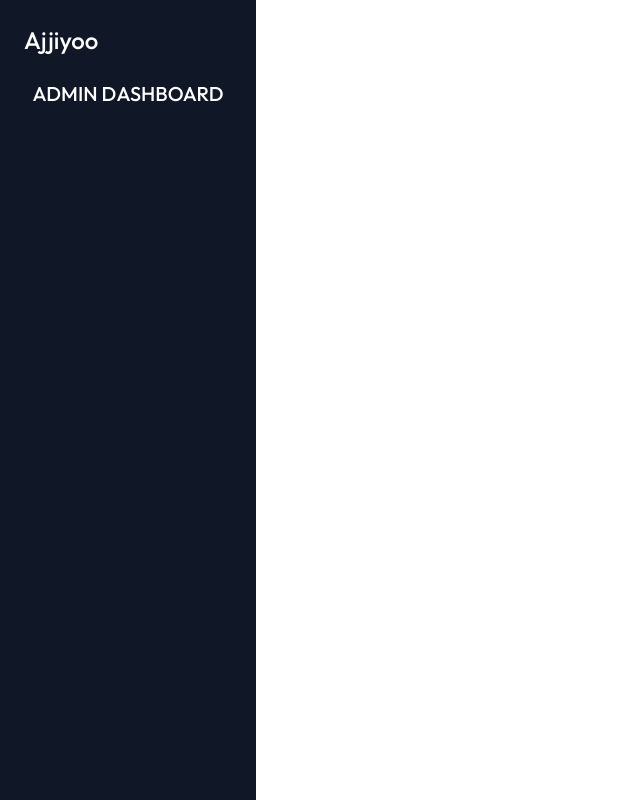
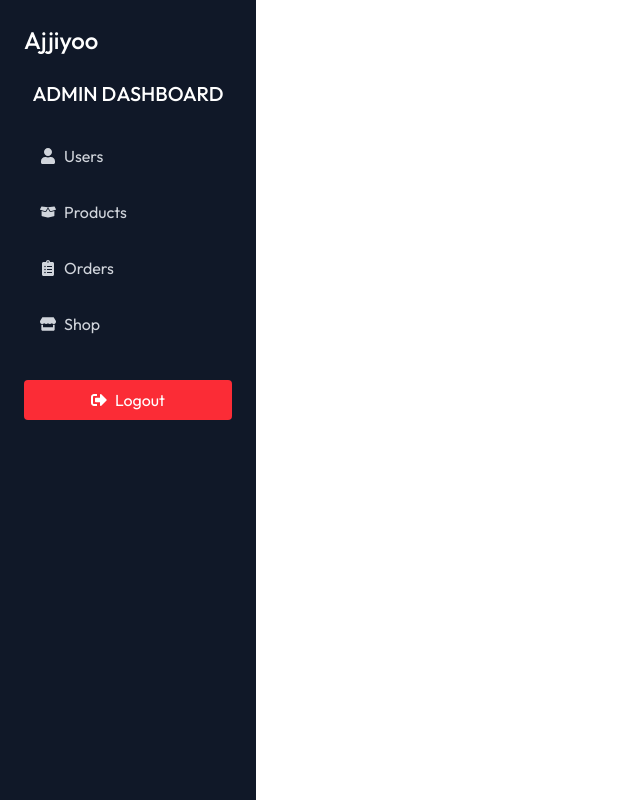
Before and after one commit to asjadahamed77/AjjiyooEcom, a React (Vite) app in the folder client/: page /admin in a window 1280 px wide. Shown: the whole page, without its empty margins (0-640 px from the left). Built offline with nearby package versions, Linux system fonts and the light colour scheme.

Commit message:
Completed Admin sidebar

```diff
--- a/client/src/components/admin/AdminSidebar.jsx
+++ b/client/src/components/admin/AdminSidebar.jsx
@@ -1,17 +1,73 @@
-import { Link } from "react-router-dom"
+import { FaBoxOpen, FaClipboardList, FaSignOutAlt, FaStore, FaUser } from "react-icons/fa";
+import { Link, NavLink, useNavigate } from "react-router-dom";
 
 const AdminSidebar = () => {
+    const navigate = useNavigate()
+    const handleLogout = ()=>{
+        navigate('/')
+    }
   return (
     <div className="p-6 ">
       <div className="mb-6">
-    <Link to={'/admin'} className="text-2xl font-medium">Ajjiyoo</Link>
+        <Link to={"/admin"} className="text-2xl font-medium">
+          Ajjiyoo
+        </Link>
       </div>
       <h2 className="text-xl font-medium mb-6 text-center">ADMIN DASHBOARD</h2>
       <nav className="flex flex-col space-y-2">
-
+        <NavLink
+          to={"/admin/users"}
+          className={({ isActive }) =>
+            isActive
+              ? "bg-gray-700 text-white py-3 px-4 rounded flex items-center space-x-2 "
+              : "text-gray-300 hover:bg-gray-700 hover:text-white py-3 px-4 rounded flex items-center space-x-2"
+          }
+        >
+          <FaUser />
+          <span>Users</span>
+        </NavLink>
+        <NavLink
+          to={"/admin/products"}
+          className={({ isActive }) =>
+            isActive
+              ? "bg-gray-700 text-white py-3 px-4 rounded flex items-center space-x-2 "
+              : "text-gray-300 hover:bg-gray-700 hover:text-white py-3 px-4 rounded flex items-center space-x-2"
+          }
+        >
+          <FaBoxOpen />
+          <span>Products</span>
+        </NavLink>
+        <NavLink
+          to={"/admin/orders"}
+          className={({ isActive }) =>
+            isActive
+              ? "bg-gray-700 text-white py-3 px-4 rounded flex items-center space-x-2 "
+              : "text-gray-300 hover:bg-gray-700 hover:text-white py-3 px-4 rounded flex items-center space-x-2"
+          }
+        >
+          <FaClipboardList />
+          <span>Orders</span>
+        </NavLink>
+        <NavLink
+          to={"/"}
+          className={({ isActive }) =>
+            isActive
+              ? "bg-gray-700 text-white py-3 px-4 rounded flex items-center space-x-2 "
+              : "text-gray-300 hover:bg-gray-700 hover:text-white py-3 px-4 rounded flex items-center space-x-2"
+          }
+        >
+          <FaStore />
+          <span>Shop</span>
+        </NavLink>
+        <div className="mt-6">
+          <button onClick={handleLogout} className="w-full bg-red-500 hover:bg-red-600 duration-300 text-white py-2 px-4 rounded flex items-center justify-center space-x-2">
+          <FaSignOutAlt />
+          <span>Logout</span>
+          </button>
+        </div>
       </nav>
     </div>
-  )
-}
+  );
+};
 
-export default AdminSidebar
+export default AdminSidebar;
```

━━━━━━━━━━

Going through the data, count each line where the word "AdminSidebar" appears, and state only the total.

ANSWER FOR THE TASK:
5